The opening reception was held at Danenberg’s on October 21, 1968. Dressed in his customary tweedy jacket, with a plaid bow tie, Rockwell arrived at the reception half an hour late and, by most accounts, felt embarrassed by the fuss. The show, which stayed up for three weeks, was ignored by most art critics, including those from the New York Times. But artists who had never thought about Rockwell now found much to admire. Willem de Kooning, who was then in his mid-60s and acclaimed as the country’s leading abstract painter, dropped by the show unannounced. Danenberg recalled that he especially admired Rockwell’s Connoisseur, the one in which an elderly gentleman contemplates a Pollock drip painting. “Square inch by square inch,” de Kooning announced in his accented English, “it’s better than Jackson!” Hard to know if the comment was intended to elevate Rockwell or demote Pollock.
With the rise of Pop Art, Rockwell was suddenly in line with a younger generation of painters whose work had much in common with his—the Pop artists had returned realism to avant-garde art after the half-century reign of abstraction. Warhol, too, came in to see the gallery show. “He was fascinated,” Danenberg later recalled. “He said that Rockwell was a precursor of the hyper-realists.” In the next few years, Warhol purchased two works by Rockwell for his private collection—a portrait of Jacqueline Kennedy, and a print of Santa Claus, who, like Jackie, was known by his first name and no doubt qualified in Warhol’s star-struck brain as a major celebrity.

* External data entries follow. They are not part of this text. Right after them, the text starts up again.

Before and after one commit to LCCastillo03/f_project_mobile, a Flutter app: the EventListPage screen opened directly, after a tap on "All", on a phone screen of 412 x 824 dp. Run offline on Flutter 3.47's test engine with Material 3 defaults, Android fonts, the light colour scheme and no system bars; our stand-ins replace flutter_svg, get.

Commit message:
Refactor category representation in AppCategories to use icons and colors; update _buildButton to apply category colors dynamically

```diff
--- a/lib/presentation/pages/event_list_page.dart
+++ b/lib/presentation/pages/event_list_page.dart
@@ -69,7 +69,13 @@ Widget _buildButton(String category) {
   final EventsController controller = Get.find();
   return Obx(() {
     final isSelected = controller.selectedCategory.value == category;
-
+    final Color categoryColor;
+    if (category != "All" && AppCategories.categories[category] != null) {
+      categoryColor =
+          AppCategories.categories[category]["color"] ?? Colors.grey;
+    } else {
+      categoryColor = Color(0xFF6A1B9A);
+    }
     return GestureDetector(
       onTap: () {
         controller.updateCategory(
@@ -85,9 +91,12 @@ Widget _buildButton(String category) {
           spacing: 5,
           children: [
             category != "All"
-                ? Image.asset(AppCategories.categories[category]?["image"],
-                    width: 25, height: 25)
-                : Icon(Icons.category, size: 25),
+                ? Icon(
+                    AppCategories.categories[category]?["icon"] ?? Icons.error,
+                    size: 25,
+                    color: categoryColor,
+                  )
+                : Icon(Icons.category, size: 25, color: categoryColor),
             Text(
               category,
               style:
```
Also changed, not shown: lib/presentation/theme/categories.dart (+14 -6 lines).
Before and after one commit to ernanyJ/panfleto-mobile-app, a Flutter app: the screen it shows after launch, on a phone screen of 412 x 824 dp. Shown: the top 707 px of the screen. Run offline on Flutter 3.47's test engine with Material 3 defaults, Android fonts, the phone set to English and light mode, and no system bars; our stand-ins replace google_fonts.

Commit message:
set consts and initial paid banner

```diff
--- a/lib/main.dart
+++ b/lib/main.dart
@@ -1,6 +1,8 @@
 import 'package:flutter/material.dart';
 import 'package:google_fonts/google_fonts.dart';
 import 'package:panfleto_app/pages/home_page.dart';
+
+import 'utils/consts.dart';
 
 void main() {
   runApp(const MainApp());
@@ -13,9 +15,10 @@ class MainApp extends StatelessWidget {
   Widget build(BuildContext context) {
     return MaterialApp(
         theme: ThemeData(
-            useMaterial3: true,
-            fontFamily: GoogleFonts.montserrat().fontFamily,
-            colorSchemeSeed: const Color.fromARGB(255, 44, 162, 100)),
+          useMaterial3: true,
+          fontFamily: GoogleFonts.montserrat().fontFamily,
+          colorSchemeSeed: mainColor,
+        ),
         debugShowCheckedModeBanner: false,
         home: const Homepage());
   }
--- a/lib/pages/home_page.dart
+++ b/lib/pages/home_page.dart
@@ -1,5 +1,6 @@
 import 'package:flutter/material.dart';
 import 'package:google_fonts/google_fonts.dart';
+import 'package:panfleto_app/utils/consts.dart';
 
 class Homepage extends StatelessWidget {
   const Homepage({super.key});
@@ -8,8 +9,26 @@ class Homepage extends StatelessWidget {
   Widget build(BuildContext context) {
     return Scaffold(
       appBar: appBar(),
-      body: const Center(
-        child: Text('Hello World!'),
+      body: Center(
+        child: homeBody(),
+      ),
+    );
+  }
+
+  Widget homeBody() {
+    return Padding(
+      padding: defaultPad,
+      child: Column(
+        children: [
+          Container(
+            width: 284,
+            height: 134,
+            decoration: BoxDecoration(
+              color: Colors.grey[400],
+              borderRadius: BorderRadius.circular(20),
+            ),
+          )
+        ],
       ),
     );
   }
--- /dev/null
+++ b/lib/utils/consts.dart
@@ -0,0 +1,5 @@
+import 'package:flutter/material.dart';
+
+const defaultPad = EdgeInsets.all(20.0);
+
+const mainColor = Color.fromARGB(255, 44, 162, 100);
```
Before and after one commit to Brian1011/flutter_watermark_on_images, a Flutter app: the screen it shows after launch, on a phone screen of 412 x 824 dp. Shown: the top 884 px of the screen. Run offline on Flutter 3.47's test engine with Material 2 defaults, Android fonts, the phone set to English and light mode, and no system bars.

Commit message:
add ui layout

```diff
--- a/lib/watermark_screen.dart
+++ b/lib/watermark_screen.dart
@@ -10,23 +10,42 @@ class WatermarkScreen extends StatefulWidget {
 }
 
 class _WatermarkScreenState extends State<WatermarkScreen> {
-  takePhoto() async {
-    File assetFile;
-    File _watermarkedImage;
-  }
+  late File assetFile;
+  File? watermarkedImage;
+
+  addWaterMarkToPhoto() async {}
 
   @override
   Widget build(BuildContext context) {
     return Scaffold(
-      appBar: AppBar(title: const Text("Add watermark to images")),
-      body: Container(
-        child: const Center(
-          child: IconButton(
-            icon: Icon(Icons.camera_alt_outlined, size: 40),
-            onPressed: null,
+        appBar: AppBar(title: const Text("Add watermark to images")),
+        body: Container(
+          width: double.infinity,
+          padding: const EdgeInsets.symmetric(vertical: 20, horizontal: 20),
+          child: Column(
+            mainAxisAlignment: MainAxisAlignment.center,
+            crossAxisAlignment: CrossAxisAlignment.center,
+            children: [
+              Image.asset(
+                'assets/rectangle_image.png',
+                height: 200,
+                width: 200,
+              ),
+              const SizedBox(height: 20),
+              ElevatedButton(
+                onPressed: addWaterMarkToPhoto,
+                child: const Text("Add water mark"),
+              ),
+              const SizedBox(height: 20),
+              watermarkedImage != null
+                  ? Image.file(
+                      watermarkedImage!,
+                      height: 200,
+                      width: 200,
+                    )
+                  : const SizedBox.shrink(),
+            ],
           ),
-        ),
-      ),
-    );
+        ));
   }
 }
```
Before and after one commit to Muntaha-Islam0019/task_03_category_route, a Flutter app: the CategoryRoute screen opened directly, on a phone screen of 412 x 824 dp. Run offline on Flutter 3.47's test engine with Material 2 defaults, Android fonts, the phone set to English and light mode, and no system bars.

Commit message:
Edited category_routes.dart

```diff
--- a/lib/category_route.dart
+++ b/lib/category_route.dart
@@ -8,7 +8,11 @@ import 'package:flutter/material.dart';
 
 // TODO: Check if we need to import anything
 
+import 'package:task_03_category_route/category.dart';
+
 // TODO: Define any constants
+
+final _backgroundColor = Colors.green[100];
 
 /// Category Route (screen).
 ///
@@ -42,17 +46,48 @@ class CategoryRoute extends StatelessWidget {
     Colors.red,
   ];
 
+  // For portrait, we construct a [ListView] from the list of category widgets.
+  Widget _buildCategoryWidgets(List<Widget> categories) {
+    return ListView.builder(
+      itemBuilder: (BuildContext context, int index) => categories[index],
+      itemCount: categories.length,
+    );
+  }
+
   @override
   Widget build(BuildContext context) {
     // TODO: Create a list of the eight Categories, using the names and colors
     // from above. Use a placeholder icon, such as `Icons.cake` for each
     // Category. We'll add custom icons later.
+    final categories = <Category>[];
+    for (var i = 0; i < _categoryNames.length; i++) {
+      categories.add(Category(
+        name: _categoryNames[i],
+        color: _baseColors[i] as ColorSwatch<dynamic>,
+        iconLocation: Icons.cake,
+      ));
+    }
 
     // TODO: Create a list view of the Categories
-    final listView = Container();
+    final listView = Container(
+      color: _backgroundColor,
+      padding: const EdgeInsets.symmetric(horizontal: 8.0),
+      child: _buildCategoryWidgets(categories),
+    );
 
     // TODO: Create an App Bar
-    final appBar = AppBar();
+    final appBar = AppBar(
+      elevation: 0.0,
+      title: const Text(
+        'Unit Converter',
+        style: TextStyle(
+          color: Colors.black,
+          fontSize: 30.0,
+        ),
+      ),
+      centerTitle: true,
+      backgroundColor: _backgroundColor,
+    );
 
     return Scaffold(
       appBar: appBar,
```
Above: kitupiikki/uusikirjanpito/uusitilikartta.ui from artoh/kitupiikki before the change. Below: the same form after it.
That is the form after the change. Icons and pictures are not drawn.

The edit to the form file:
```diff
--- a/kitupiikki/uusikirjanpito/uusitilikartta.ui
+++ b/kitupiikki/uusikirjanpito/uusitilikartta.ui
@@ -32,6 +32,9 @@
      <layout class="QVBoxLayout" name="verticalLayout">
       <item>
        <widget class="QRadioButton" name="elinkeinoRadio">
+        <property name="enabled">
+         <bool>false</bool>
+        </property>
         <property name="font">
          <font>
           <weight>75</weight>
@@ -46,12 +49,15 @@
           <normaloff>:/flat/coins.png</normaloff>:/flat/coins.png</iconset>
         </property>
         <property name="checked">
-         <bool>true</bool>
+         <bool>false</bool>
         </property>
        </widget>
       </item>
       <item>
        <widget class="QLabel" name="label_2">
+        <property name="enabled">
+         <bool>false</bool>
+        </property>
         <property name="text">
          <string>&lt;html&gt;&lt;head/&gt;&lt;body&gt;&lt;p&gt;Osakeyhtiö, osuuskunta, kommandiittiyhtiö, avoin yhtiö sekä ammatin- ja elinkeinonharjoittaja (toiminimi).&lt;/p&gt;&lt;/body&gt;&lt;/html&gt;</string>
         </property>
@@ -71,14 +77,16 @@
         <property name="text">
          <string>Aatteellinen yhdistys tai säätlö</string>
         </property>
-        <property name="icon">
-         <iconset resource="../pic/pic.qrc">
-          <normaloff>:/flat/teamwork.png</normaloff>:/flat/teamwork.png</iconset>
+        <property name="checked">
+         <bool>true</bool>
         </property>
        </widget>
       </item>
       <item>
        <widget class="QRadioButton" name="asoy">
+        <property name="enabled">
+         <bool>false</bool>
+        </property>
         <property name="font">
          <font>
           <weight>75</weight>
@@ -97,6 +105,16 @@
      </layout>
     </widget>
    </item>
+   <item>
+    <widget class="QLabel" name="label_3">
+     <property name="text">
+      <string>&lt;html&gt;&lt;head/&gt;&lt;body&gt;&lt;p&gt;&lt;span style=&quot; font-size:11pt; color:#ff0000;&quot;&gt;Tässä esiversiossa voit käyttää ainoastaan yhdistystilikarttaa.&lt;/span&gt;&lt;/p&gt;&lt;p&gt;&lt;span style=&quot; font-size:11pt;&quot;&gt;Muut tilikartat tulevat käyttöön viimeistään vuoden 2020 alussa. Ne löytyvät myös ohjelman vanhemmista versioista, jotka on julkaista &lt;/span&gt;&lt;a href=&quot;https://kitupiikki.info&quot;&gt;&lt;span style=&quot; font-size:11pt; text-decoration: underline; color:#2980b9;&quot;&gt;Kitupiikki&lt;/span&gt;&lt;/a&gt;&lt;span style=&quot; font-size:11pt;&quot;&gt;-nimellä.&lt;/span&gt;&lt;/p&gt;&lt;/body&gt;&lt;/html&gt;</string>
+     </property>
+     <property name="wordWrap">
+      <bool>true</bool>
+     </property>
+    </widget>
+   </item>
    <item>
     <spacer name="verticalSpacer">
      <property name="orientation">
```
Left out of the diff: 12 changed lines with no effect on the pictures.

Rockwell’s art, compared with that of the Pop artists, was actually popular. But in interviews, Rockwell always declined to describe himself as an artist of any sort. When asked, he would invariably demur, insisting he was an illustrator. You can see the comment as a display of humility, or you can see it as a defensive feint (he couldn’t be rejected by the art world if he rejected it first). But I think he meant the claim literally. While many 20th-century illustrators thought of commercial art as something you did to support a second, little-paying career as a fine artist, Rockwell didn’t have a separate career as a fine artist. He only had the commercial part, the illustrations for magazines and calendars and advertisements.
Rockwell died in 1978, at age 84, after a long struggle with dementia and emphysema. By now, it seems a bit redundant to ask whether his paintings are art. Most of us no longer believe that an invisible red velvet rope separates museum art from illustration. No one could reasonably argue that every abstract painting in a museum collection is aesthetically superior to Rockwell’s illustrations, as if illustration were a lower, unevolved life- form without the intelligence of the more prestigious mediums.
The truth is that every genre produces its share of marvels and masterpieces, works that endure from one generation to the next, inviting attempts at explication and defeating them in short order. Rockwell’s work has manifested far more staying power than that of countless abstract painters who were hailed in his lifetime, and one suspects it is here for the ages.
By Deborah Solomon